= Beginning of Section =

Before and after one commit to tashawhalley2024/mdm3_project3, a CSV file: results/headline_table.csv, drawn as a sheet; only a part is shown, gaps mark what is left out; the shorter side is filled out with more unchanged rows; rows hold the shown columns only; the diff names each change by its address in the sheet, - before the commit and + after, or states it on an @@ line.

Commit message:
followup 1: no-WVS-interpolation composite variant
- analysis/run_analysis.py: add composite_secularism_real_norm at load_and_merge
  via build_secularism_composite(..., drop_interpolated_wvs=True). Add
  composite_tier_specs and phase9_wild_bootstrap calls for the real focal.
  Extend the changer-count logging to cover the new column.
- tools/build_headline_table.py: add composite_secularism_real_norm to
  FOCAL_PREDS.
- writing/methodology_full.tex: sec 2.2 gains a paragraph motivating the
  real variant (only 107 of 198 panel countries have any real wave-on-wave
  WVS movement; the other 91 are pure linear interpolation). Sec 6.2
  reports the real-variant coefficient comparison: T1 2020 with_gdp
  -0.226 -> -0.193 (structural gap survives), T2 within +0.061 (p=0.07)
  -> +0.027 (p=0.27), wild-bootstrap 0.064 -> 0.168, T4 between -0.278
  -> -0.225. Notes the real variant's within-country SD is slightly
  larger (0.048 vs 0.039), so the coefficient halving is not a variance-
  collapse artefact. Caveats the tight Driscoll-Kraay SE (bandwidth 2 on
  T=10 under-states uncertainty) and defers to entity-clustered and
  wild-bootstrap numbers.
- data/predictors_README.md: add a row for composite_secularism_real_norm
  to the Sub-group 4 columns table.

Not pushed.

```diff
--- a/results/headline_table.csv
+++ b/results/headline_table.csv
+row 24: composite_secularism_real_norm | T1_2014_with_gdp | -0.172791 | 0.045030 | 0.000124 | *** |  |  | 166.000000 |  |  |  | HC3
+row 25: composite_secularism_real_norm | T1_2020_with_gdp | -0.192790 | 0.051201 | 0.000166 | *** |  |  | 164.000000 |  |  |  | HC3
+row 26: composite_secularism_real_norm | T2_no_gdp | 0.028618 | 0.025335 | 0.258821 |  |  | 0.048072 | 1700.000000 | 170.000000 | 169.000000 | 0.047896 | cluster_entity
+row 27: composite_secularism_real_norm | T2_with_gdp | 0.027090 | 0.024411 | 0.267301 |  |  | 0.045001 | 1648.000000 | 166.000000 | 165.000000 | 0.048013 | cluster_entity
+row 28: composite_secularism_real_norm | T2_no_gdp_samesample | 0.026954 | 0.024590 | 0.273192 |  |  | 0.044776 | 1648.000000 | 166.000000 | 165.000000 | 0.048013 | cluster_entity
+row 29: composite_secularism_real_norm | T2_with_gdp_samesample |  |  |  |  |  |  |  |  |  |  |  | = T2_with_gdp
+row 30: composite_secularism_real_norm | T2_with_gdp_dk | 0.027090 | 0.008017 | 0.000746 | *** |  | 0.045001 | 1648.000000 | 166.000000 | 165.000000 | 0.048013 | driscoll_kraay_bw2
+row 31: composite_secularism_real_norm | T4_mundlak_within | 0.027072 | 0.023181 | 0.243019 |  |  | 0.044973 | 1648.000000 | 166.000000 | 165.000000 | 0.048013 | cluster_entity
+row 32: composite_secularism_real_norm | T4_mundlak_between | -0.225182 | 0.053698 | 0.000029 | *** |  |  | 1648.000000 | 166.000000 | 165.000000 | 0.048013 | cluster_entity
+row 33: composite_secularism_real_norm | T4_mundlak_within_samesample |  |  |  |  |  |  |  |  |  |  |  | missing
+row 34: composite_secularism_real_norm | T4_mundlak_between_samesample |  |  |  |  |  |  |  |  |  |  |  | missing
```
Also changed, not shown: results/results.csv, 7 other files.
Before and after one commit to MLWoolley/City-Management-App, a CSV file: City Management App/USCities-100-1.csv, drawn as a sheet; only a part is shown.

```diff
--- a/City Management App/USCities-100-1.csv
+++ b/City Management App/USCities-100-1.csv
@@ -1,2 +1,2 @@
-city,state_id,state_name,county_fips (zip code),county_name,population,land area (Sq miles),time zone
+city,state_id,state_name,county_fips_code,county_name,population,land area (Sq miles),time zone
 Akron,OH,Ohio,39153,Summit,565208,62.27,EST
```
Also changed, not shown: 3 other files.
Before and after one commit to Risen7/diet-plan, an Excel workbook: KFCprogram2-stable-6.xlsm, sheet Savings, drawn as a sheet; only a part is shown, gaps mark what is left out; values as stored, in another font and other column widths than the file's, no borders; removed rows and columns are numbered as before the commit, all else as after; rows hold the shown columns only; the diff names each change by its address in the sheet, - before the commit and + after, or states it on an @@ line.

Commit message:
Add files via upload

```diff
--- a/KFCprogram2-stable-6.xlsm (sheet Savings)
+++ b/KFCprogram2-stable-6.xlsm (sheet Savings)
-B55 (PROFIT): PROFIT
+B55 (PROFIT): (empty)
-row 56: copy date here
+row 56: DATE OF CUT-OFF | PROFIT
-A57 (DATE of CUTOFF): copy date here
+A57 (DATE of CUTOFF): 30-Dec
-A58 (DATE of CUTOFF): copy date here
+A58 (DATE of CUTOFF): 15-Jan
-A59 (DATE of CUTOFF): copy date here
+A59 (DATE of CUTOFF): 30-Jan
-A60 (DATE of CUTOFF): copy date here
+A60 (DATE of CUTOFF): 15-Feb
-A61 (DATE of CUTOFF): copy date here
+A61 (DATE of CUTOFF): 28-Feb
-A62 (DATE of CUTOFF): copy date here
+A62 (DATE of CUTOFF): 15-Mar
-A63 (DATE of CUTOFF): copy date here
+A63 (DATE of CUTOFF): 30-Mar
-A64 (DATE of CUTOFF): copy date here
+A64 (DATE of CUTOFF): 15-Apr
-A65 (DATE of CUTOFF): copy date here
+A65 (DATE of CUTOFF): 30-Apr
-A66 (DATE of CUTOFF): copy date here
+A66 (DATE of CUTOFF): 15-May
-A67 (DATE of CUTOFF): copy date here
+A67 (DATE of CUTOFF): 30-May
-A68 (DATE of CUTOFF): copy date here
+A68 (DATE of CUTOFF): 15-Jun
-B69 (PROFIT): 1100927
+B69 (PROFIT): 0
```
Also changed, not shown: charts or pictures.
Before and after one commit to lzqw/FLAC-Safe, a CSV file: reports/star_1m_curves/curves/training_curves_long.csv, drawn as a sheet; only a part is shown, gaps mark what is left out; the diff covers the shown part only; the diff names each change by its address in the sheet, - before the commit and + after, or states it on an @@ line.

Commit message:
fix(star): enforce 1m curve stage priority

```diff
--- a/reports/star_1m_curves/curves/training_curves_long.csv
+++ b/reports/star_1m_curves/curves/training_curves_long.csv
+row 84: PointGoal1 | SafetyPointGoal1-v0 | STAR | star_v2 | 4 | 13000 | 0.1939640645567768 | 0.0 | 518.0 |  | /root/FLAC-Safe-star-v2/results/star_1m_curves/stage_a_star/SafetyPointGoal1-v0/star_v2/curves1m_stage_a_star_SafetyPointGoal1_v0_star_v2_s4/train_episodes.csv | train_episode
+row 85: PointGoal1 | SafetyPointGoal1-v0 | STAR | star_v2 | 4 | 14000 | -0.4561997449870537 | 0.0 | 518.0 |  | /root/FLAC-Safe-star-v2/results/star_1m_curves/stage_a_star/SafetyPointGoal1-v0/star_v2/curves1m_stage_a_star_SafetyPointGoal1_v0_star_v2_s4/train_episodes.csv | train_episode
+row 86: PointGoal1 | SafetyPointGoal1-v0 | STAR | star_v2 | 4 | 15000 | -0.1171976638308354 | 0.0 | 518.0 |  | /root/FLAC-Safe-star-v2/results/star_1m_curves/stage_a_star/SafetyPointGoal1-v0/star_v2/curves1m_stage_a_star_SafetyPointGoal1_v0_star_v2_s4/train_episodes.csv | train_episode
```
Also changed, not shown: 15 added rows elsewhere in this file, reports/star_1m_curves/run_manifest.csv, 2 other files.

= End of Section =

### Exercise description
Give the number of lines in the listing that include the word "variant", without any added words.

### Result of the task
4